Your assignment: Go through the records underneath and count the lines that include the string "Median". Give nothing but the number.

[[ Data for the task open ]]

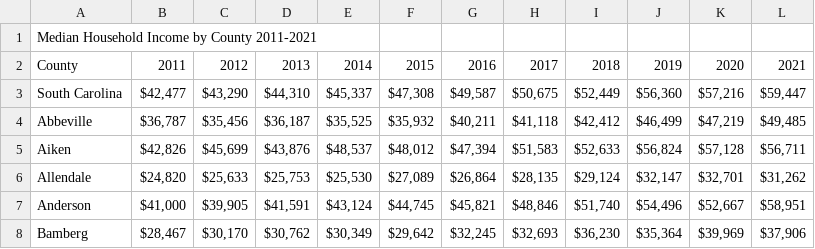
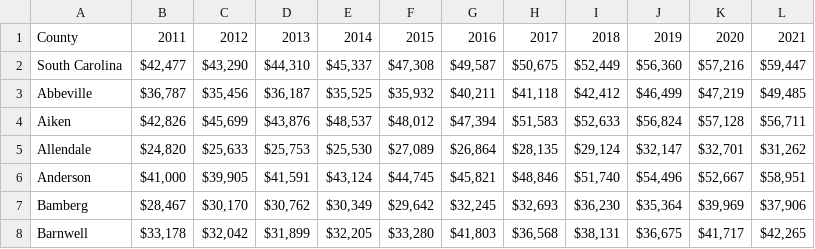
Before and after one commit to LawrenJ/LawrenJ, a CSV file: Project_1/Data/Median Household Income by County 2011-2021_3.csv, drawn as a sheet; only a part is shown; the shorter side is filled out with more unchanged rows; the diff names each change by its address in the sheet, - before the commit and + after, or states it on an @@ line.

```diff
--- a/Project_1/Data/Median Household Income by County 2011-2021_3.csv
+++ b/Project_1/Data/Median Household Income by County 2011-2021_3.csv
-row 1: Median Household Income by County 2011-2021
```
Also changed, not shown: Project_1/Data/Estimated Number of Housing Units 2010-2019 (1).csv, Project_1/Data/Per capita personal income by county US Dept of Commerce 2011-2021.csv, 5 other files.
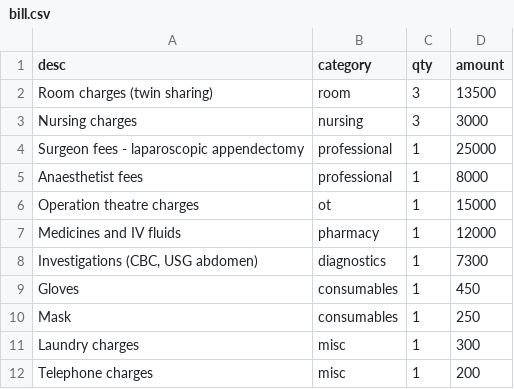
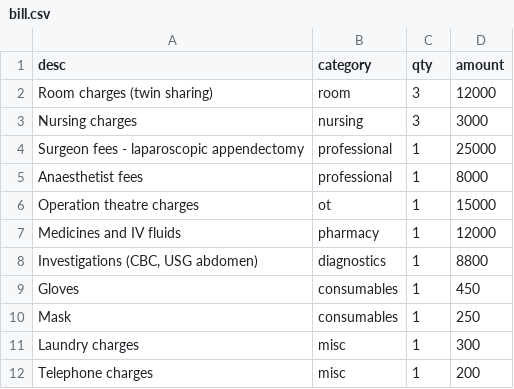
Before and after one commit to Suharshit/claimlens, a CSV file: data/claims/CLM-0001/bill.csv, drawn as a sheet.

```diff
--- a/data/claims/CLM-0001/bill.csv
+++ b/data/claims/CLM-0001/bill.csv
@@ -1,3 +1,3 @@
 desc,category,qty,amount
-Room charges (twin sharing),room,3,13500
+Room charges (twin sharing),room,3,12000
 Nursing charges,nursing,3,3000
@@ -7,3 +7,3 @@ Operation theatre charges,ot,1,15000
 Medicines and IV fluids,pharmacy,1,12000
-"Investigations (CBC, USG abdomen)",diagnostics,1,7300
+"Investigations (CBC, USG abdomen)",diagnostics,1,8800
 Gloves,consumables,1,450
```
Also changed, not shown: data/claims/CLM-0002/bill.csv, data/claims/CLM-0003/bill.csv, 22 other files.
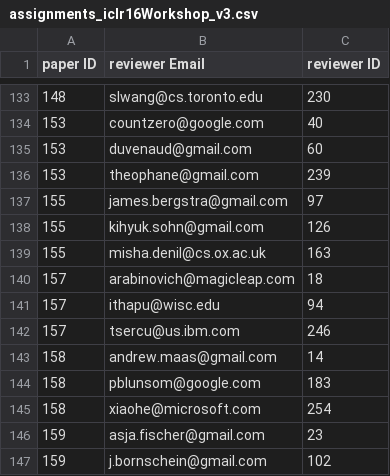
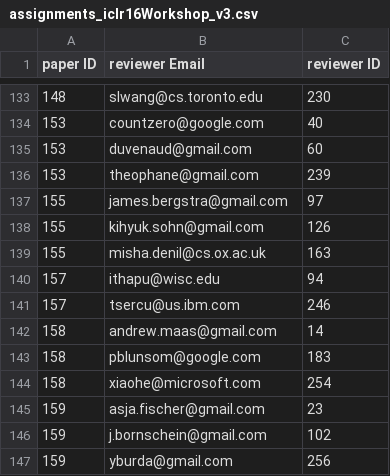
Before and after one commit to openreview/openreview-scripts, a CSV file: node-script/20160114-demo/assignments_iclr16Workshop_v3.csv, drawn as a sheet; only a part is shown, gaps mark what is left out; the shorter side is filled out with more unchanged rows.

```diff
--- a/node-script/20160114-demo/assignments_iclr16Workshop_v3.csv
+++ b/node-script/20160114-demo/assignments_iclr16Workshop_v3.csv
@@ -139,3 +139,2 @@ paper ID, reviewer Email, reviewer ID
 155,misha.denil@cs.ox.ac.uk,163
-157,arabinovich@magicleap.com,18
 157,ithapu@wisc.edu,94
```
Also changed, not shown: 1 other file.
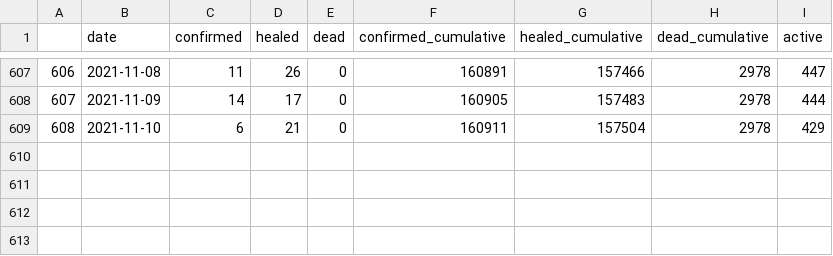
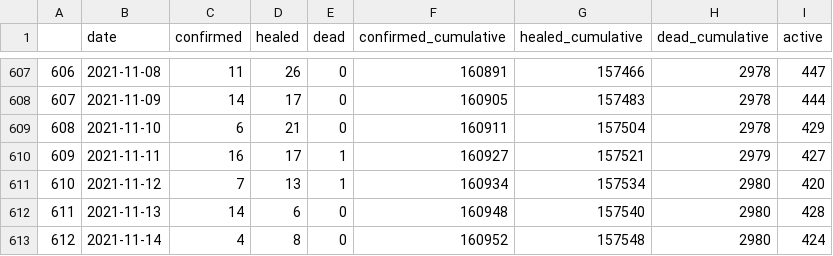
Before and after one commit to KushtrimVisoka/Covid19-website, a CSV file: covid19kosovo_timeseries.csv, drawn as a sheet; only a part is shown, gaps mark what is left out; the diff names each change by its address in the sheet, - before the commit and + after, or states it on an @@ line.

```diff
--- a/covid19kosovo_timeseries.csv
+++ b/covid19kosovo_timeseries.csv
+row 610: 609 | 2021-11-11 | 16 | 17 | 1 | 160927 | 157521 | 2979 | 427
+row 611: 610 | 2021-11-12 | 7 | 13 | 1 | 160934 | 157534 | 2980 | 420
+row 612: 611 | 2021-11-13 | 14 | 6 | 0 | 160948 | 157540 | 2980 | 428
+row 613: 612 | 2021-11-14 | 4 | 8 | 0 | 160952 | 157548 | 2980 | 424
```
Also changed, not shown: covid19kosovo_timeseries_municipality.csv, 13 other files.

[[ Data for the task closed ]]

Output for this task: 4